Eric Muller has responded to my post on taking the Korematsu thing out of context, with a post cleverly titled Ful(ford) of It.
James Fulford apparently doesn't think that his resurrection of the smear of Fred Korematsu ought to count as an instance of "invidious racism and hate" on VDare.com.
I'm puzzled by the word "smear" here, since I can't think of anything I've said that wasn't true, and as for the famous 1942 headline, "Jap Spy Arrested in San Leandro,'' you can't honestly call that a smear.It was a justifiable error on the part of the newspaper and the authorities. The other part I'm resurrecting is the details of his arrest. Which need resurrecting, in the interests of historical accuracy.
Here's the statement that Ellen Tauscher, the Congresswoman for San Leandro, issued when she was attending the Presidential Medal Of Freedom ceremony for Korematsu.
During one of the darkest chapters in American history when the U.S. government forced thousands of American citizens into internment camps simply because of their ancestry, Mr. Korematsu had the courage to say no. He was subsequently arrested for demanding no more than what every American citizen is entitled to — his basic human rights.
Mr. Korematsu was arrested in 1942 for staying in his own home and refusing to comply with the order that sent more than 120,000 American citizens of Japanese ancestry to internment camps during World War II. Tauscher to Attend Presidential Medal of Freedom Ceremony at White House for San Leandro Resident
That's a lot of wrong historical facts to get wrong:
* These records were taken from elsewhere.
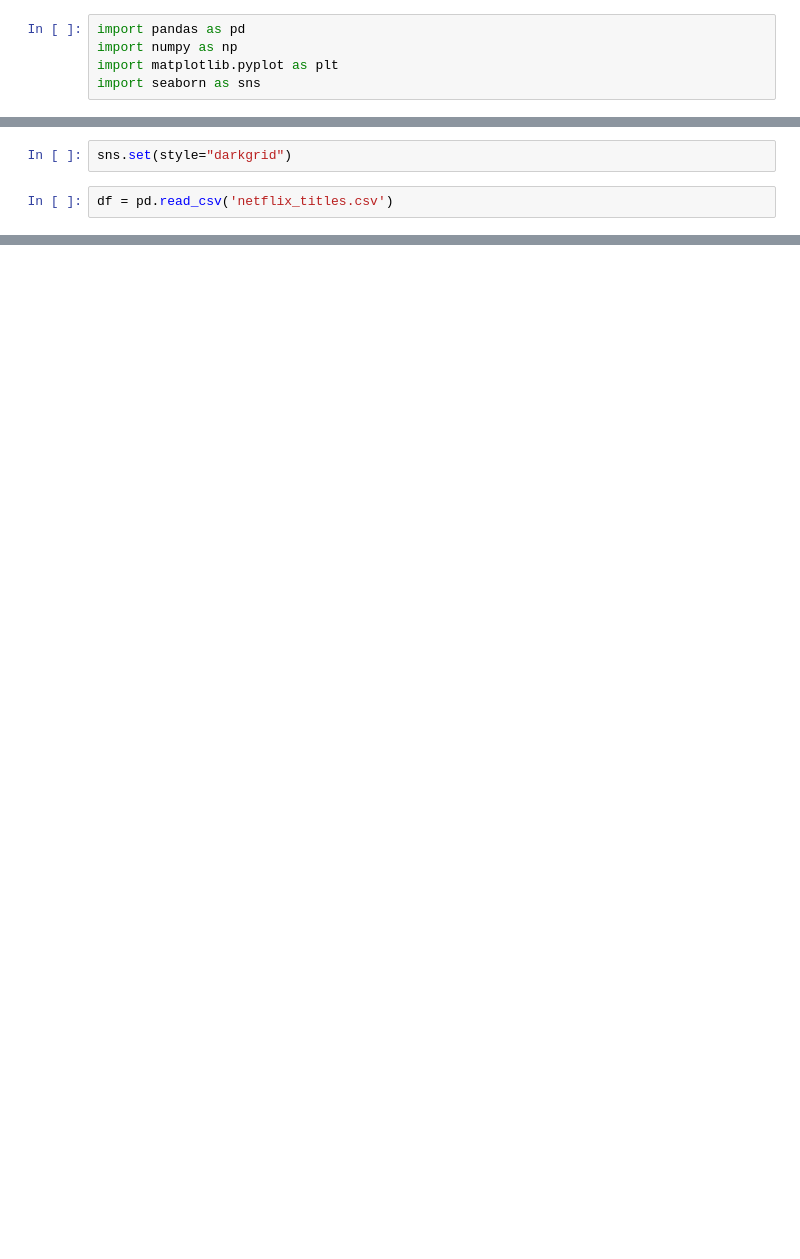
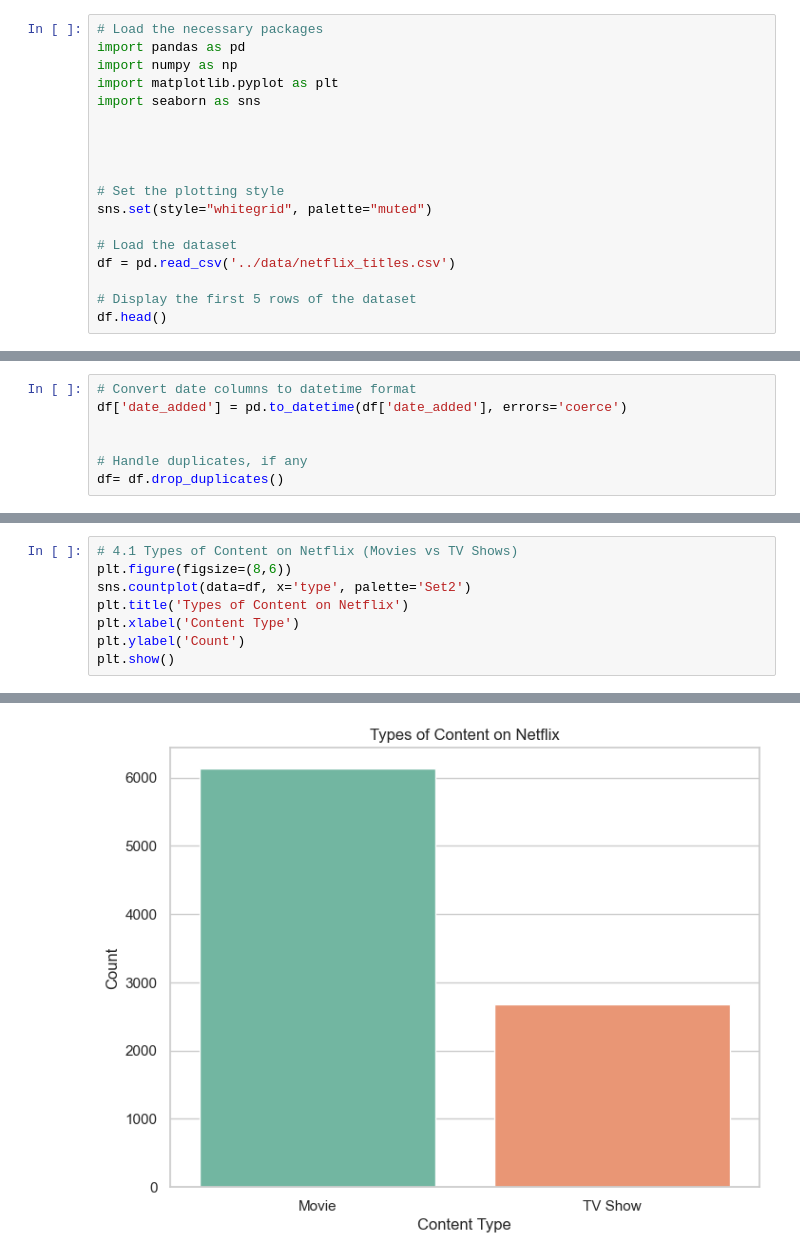
Before and after one commit to gonzomp7/netflix-eda, a Jupyter notebook: notebooks/netflix_eda.ipynb, the cells around one changed output, grey strips where cells are left out. Cells and saved outputs as stored; diff of their text form; blank space fills up the shorter version.

Commit message:
Updated analysis in Netflix EDA notebook

```diff
--- a/notebooks/netflix_eda.ipynb
+++ b/notebooks/netflix_eda.ipynb
@@ -3,5 +59,18 @@ Importing necessary libraries
 # %%
+# Load the necessary packages
 import pandas as pd
 import numpy as np
 import matplotlib.pyplot as plt
 import seaborn as sns
+
+
+
+
+# Set the plotting style
+sns.set(style="whitegrid", palette="muted")
+
+# Load the dataset
+df = pd.read_csv('../data/netflix_titles.csv')
+
+# Display the first 5 rows of the dataset
+df.head()
@@ -8,4 +83,0 @@ import seaborn as sns
-# %%
-sns.set(style="darkgrid")
-# %%
-df = pd.read_csv('netflix_titles.csv')
@@ -163,0 +152,7 @@ Passing `palette` without assigning `hue` is deprecated and will be removed in v
+# %%
+# Convert date columns to datetime format
+df['date_added'] = pd.to_datetime(df['date_added'], errors='coerce')
+
+
+# Handle duplicates, if any
+df= df.drop_duplicates()
@@ -163,0 +163,9 @@ Passing `palette` without assigning `hue` is deprecated and will be removed in v
+# %%
+# 4.1 Types of Content on Netflix (Movies vs TV Shows)
+plt.figure(figsize=(8,6))
+sns.countplot(data=df, x='type', palette='Set2')
+plt.title('Types of Content on Netflix')
+plt.xlabel('Content Type')
+plt.ylabel('Count')
+plt.show()
+# %% [output]
@@ -163,0 +175 @@ Passing `palette` without assigning `hue` is deprecated and will be removed in v
+[figure, added]
```
Also changed, not shown: parts of 29 cells of this notebook, 1 other file.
Korematsu didn't have the courage to say no, he ran and hid.
He wasn't arrested in his own home, (which was in Oakland) but in San Leandro, where he was hiding.
There weren't "120,000 American citizens of Japanese ancestry to internment camps " —of approximately 120, 000 people, (110,000 in internment camps) 38% were not American citizens—they were subjects of the Emperor Of Japan. With whom the United States was at war, remember?
But the main thrust of his post is a laundry list of other quotations from the Complete Works Of James Fulford, with this note:
Fair enough. If you don't like that one, how do the following quotes from Mr. Fulford suit you?
Most of them suit me fine, because I wrote them. He doesn't attempt to say what's wrong with them, either, and the first couple of commenters on his blog seem to think they're fine, but I'll have to devote a whole other post to them, above.